Since plagioclase includes fine needle-shaped magnetite as an exsolution lamella, single plagioclase crystals are used for recently paleointensity study (e.g. Tarduno et al., 2006; Usui et al., 2015). Especially, plagioclase in plutonic rocks can record average paleointensity due to their long cooling time scale(Tunakawa et al., 2009). However, such magnetite lamellae in plagioclase were not observed in any plutonic rocks, nor uniform state in each plagioclase crystals. According to previous studies, magnetite lamellae exists in plagioclase in Iritono granite, Abukuma massif, on the other hand, they are scarce in those in Azegamaru granite, Tanzawa pluton. As a general, exsolution lamellae are formed by the decrease of maximum solubility with cooling or change of oxygen fugacity, and its formation is restricted by whole rock and crystal’s chemical compositions, but little is known about the formations of magnetite lamellae in plagioclase. In this study, we investigate magnetite lamellae existence in plagioclase crystals, analyzed the composition of plagioclase in Iritono granite and Tanzawa granite, and discuss main factors of magnetite lamellae formation in plagioclase.

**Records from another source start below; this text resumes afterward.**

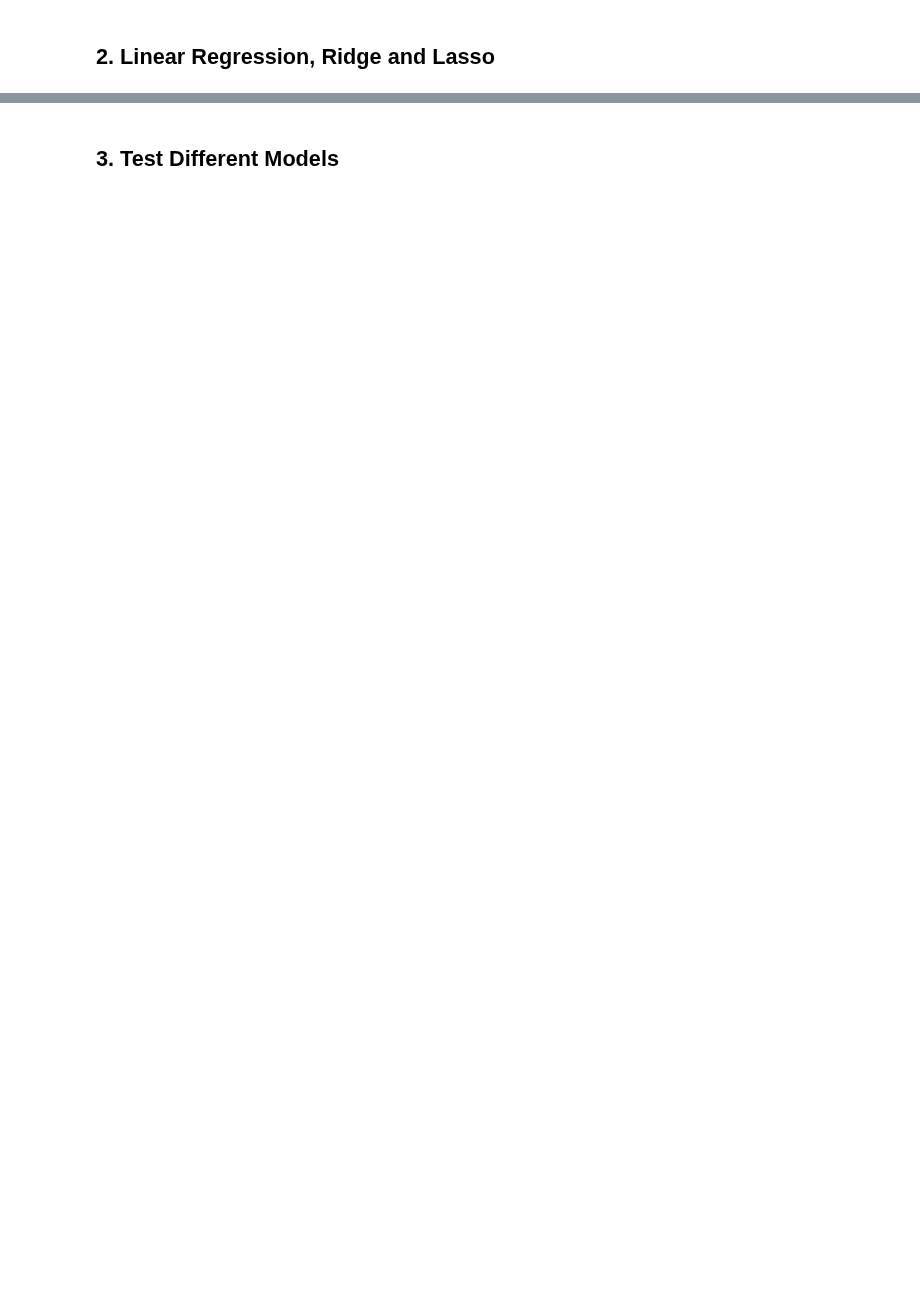
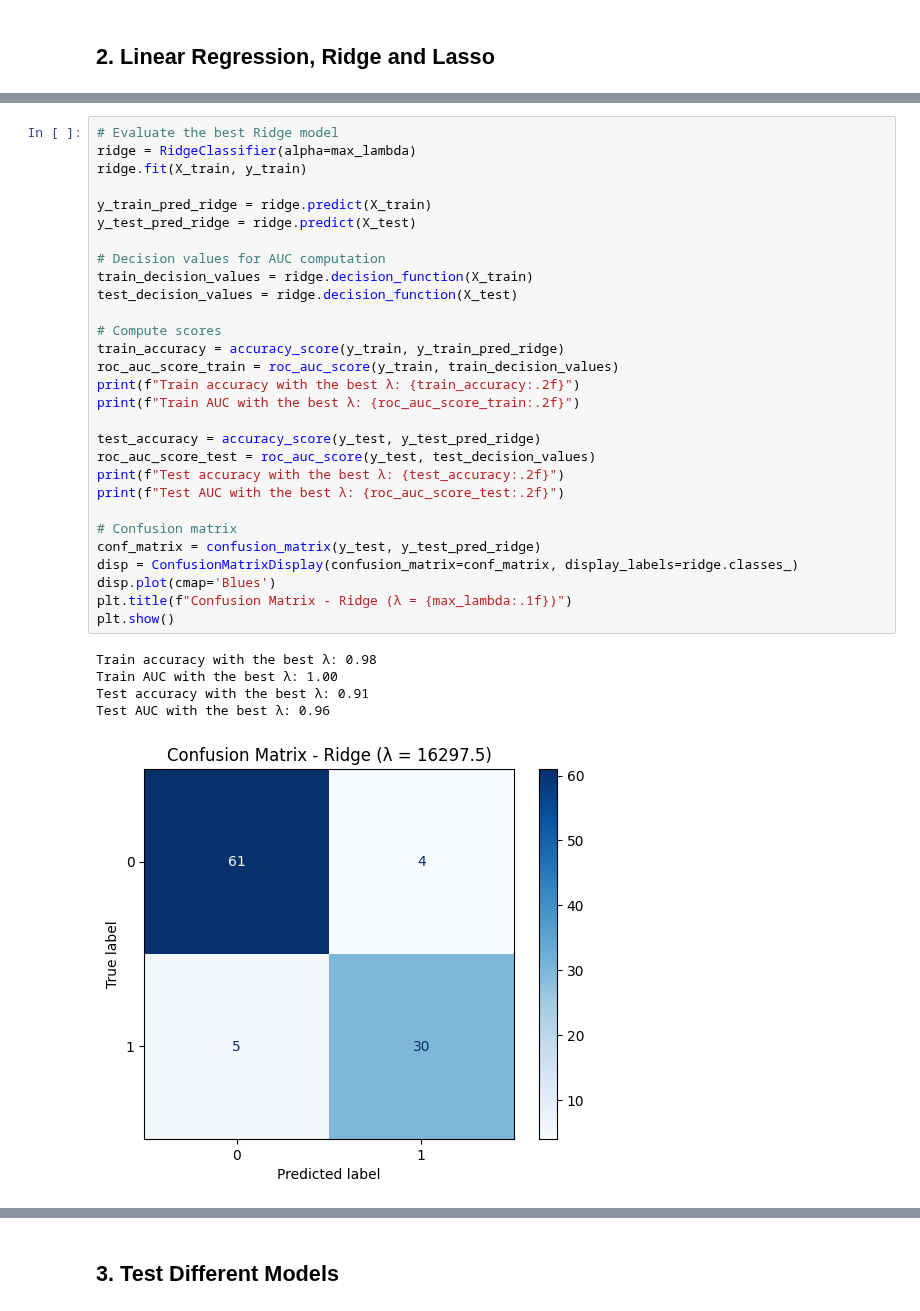
Before and after one commit to odd2022/El-Nino, a Jupyter notebook: 1_month_prediction.ipynb, the cells around one changed output, grey strips where cells are left out. Saved outputs shown, nothing was run; the diff lists cells and outputs as text; blank space fills up the shorter version.

```diff
--- a/1_month_prediction.ipynb
+++ b/1_month_prediction.ipynb
@@ -208,0 +320,35 @@ Test auc with the best p: 0.96
+# %%
+# Evaluate the best Ridge model
+ridge = RidgeClassifier(alpha=max_lambda)
+ridge.fit(X_train, y_train)
+
+y_train_pred_ridge = ridge.predict(X_train)
+y_test_pred_ridge = ridge.predict(X_test)
+
+# Decision values for AUC computation
+train_decision_values = ridge.decision_function(X_train)
+test_decision_values = ridge.decision_function(X_test)
+
+# Compute scores
+train_accuracy = accuracy_score(y_train, y_train_pred_ridge)
+roc_auc_score_train = roc_auc_score(y_train, train_decision_values)
+print(f"Train accuracy with the best λ: {train_accuracy:.2f}")
+print(f"Train AUC with the best λ: {roc_auc_score_train:.2f}")
+
+test_accuracy = accuracy_score(y_test, y_test_pred_ridge)
+roc_auc_score_test = roc_auc_score(y_test, test_decision_values)
+print(f"Test accuracy with the best λ: {test_accuracy:.2f}")
+print(f"Test AUC with the best λ: {roc_auc_score_test:.2f}")
+
+# Confusion matrix
+conf_matrix = confusion_matrix(y_test, y_test_pred_ridge)
+disp = ConfusionMatrixDisplay(confusion_matrix=conf_matrix, display_labels=ridge.classes_)
+disp.plot(cmap='Blues')
+plt.title(f"Confusion Matrix - Ridge (λ = {max_lambda:.1f})")
+plt.show()
+# %% [output]
+Train accuracy with the best λ: 0.98
+Train AUC with the best λ: 1.00
+Test accuracy with the best λ: 0.91
+Test AUC with the best λ: 0.96
+[figure, added]
```
Also changed, not shown: parts of 29 cells of this notebook, 3 other files.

Samples from Abukuma used in this study were two sister sample, investigated in Wakabayashi et al. (2006), two granite and one gabbro which we sampled at Iritono granite. Samples from Tanzawa were tonalite and gabbro which were analyzed in whole rock composition by Takahashi & Kanamaru 2004. In other to describe fine exsolution lamellae, we made thin sections polished up both surfaces. We observed those by polarizing microscope and electron microscope, and analyzed the composition of plagioclase by Electron-Probe-Micro-Analyzer.

In polarizing microscope observation, however magnetite lamellae are included in every sample in plagioclase, those are few in Abukuma gabbro and Tanzawa tonalite, but are a lot in Abukuma granite and Tanzawa gabbro. Notably, in some plagioclase, magnetite lamellae exist along zoning structure. In EPMA analysis, we found a positive correlation between anorthite content and Fe wt%, but there is no relation between the existence of magnetite lamellae and composition of plagioclase.

All plagioclase we analyzed by EPMA contains Fe, 0.09~0.76wt%, and there is no correlation between magnetite lamellae and plagioclase composition. Furthermore, amount of magnetite lamellae within plagioclase in Tanzawa granite and Abukuma gabbro is less than those in Abukuma granite, but Fe concentration in that of Abukuma gabbro and Tanzawa granite is higher than that of Abukuma granite.Therefore, Fe concentration in plagioclase is not the main factor of magnetite lamellae formation. Also, one plagioclase crystal shows area with and without exsolution lamellae, their formation is not regulated by cooling rates. And moreover, since magnetite lamellae existence follows zoning structure, those existence is controlled by around situation of plagioclase during crystal growth as oxygen fugacity or Fe distribution to each crystal. Especially, oxygen fugacity relates Fe3+and Fe2+ ratio. Magnetite needs both Fe3+ and Fe2+ for its formation. It is necessary to investigate the Fe3+/Fe2+ ratio and distribution of Fe3+ to crystals.

Tarduno JA, Cottrell RD, Smirnov AV (2006) The paleomagnetism of single silicate crystals: recording geomagnetic field strength during mixed polarity intervals, superchrons, and inner core growth. Rev Geophys 44:RG1002
Tsunakawa H, Wakabayashi K, Mochizuki N, Yamamoto Y, Ishihara K, Hirata T, Takahashi F, Kazuhiro S (2009) Paleointensity study of the middle Cretaceous Iritono granite in northeast Japan: Implication for high field intensity of the Cretaceous normal superchron Physics of the Earth and Planetary Interiors 176 235–242.
Usui, Y., T. Shibuya, Y. Sawaki, and T. Komiya (2015) Rock magnetism of tiny exsolved magnetite in plagioclase from a Paleoarchean granitoid in the Pilbara craton, Geochem. Geophys. Geosyst. 16, 112–125.